Type the records out again in full, exactly.

◇ ◇ ◇ ◇ ◇ ◇ ◇

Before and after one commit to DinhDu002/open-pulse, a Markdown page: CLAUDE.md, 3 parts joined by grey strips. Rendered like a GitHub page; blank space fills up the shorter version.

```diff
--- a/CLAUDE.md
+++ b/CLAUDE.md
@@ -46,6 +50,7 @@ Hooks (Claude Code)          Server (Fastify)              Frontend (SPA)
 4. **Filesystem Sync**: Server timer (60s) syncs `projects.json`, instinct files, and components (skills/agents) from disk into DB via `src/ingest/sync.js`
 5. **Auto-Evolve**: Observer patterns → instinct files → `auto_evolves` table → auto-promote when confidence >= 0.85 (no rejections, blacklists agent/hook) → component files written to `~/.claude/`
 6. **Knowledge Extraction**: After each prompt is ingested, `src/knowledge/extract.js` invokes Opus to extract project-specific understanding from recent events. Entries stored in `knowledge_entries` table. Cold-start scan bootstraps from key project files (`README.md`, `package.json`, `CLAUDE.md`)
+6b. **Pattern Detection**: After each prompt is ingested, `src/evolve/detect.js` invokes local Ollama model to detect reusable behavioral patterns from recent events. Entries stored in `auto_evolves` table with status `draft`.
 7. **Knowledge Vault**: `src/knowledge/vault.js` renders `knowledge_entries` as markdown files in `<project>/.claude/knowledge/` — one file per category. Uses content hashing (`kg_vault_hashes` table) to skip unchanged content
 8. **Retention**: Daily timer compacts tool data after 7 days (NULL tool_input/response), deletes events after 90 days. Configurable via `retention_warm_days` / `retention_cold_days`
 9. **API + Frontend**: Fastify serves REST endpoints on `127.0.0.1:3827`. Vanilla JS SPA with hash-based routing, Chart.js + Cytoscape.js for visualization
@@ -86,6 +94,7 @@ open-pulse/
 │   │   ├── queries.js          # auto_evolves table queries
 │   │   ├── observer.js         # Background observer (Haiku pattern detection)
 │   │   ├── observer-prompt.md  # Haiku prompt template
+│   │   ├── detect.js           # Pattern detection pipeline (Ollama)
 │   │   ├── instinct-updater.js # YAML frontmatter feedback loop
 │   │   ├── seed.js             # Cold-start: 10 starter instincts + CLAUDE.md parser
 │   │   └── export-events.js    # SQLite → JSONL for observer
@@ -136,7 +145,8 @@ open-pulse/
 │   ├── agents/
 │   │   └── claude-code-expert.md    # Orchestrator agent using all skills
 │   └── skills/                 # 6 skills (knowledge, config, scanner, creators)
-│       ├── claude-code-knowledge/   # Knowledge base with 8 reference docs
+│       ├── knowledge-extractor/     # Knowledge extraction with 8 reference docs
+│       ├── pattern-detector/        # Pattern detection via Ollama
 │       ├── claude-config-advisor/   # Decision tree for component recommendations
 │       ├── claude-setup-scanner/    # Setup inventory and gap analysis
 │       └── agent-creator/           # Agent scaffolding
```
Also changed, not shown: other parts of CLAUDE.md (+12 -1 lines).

◇ ◇ ◇ ◇ ◇ ◇ ◇

* **RESULT**
Before and after one commit to DinhDu002/open-pulse, a Markdown page: CLAUDE.md, 3 parts joined by grey strips. Rendered like a GitHub page; blank space fills up the shorter version.

```diff
--- a/CLAUDE.md
+++ b/CLAUDE.md
@@ -46,6 +50,7 @@ Hooks (Claude Code)          Server (Fastify)              Frontend (SPA)
 4. **Filesystem Sync**: Server timer (60s) syncs `projects.json`, instinct files, and components (skills/agents) from disk into DB via `src/ingest/sync.js`
 5. **Auto-Evolve**: Observer patterns → instinct files → `auto_evolves` table → auto-promote when confidence >= 0.85 (no rejections, blacklists agent/hook) → component files written to `~/.claude/`
 6. **Knowledge Extraction**: After each prompt is ingested, `src/knowledge/extract.js` invokes Opus to extract project-specific understanding from recent events. Entries stored in `knowledge_entries` table. Cold-start scan bootstraps from key project files (`README.md`, `package.json`, `CLAUDE.md`)
+6b. **Pattern Detection**: After each prompt is ingested, `src/evolve/detect.js` invokes local Ollama model to detect reusable behavioral patterns from recent events. Entries stored in `auto_evolves` table with status `draft`.
 7. **Knowledge Vault**: `src/knowledge/vault.js` renders `knowledge_entries` as markdown files in `<project>/.claude/knowledge/` — one file per category. Uses content hashing (`kg_vault_hashes` table) to skip unchanged content
 8. **Retention**: Daily timer compacts tool data after 7 days (NULL tool_input/response), deletes events after 90 days. Configurable via `retention_warm_days` / `retention_cold_days`
 9. **API + Frontend**: Fastify serves REST endpoints on `127.0.0.1:3827`. Vanilla JS SPA with hash-based routing, Chart.js + Cytoscape.js for visualization
@@ -86,6 +94,7 @@ open-pulse/
 │   │   ├── queries.js          # auto_evolves table queries
 │   │   ├── observer.js         # Background observer (Haiku pattern detection)
 │   │   ├── observer-prompt.md  # Haiku prompt template
+│   │   ├── detect.js           # Pattern detection pipeline (Ollama)
 │   │   ├── instinct-updater.js # YAML frontmatter feedback loop
 │   │   ├── seed.js             # Cold-start: 10 starter instincts + CLAUDE.md parser
 │   │   └── export-events.js    # SQLite → JSONL for observer
@@ -136,7 +145,8 @@ open-pulse/
 │   ├── agents/
 │   │   └── claude-code-expert.md    # Orchestrator agent using all skills
 │   └── skills/                 # 6 skills (knowledge, config, scanner, creators)
-│       ├── claude-code-knowledge/   # Knowledge base with 8 reference docs
+│       ├── knowledge-extractor/     # Knowledge extraction with 8 reference docs
+│       ├── pattern-detector/        # Pattern detection via Ollama
 │       ├── claude-config-advisor/   # Decision tree for component recommendations
 │       ├── claude-setup-scanner/    # Setup inventory and gap analysis
 │       └── agent-creator/           # Agent scaffolding
```
Also changed, not shown: other parts of CLAUDE.md (+12 -1 lines).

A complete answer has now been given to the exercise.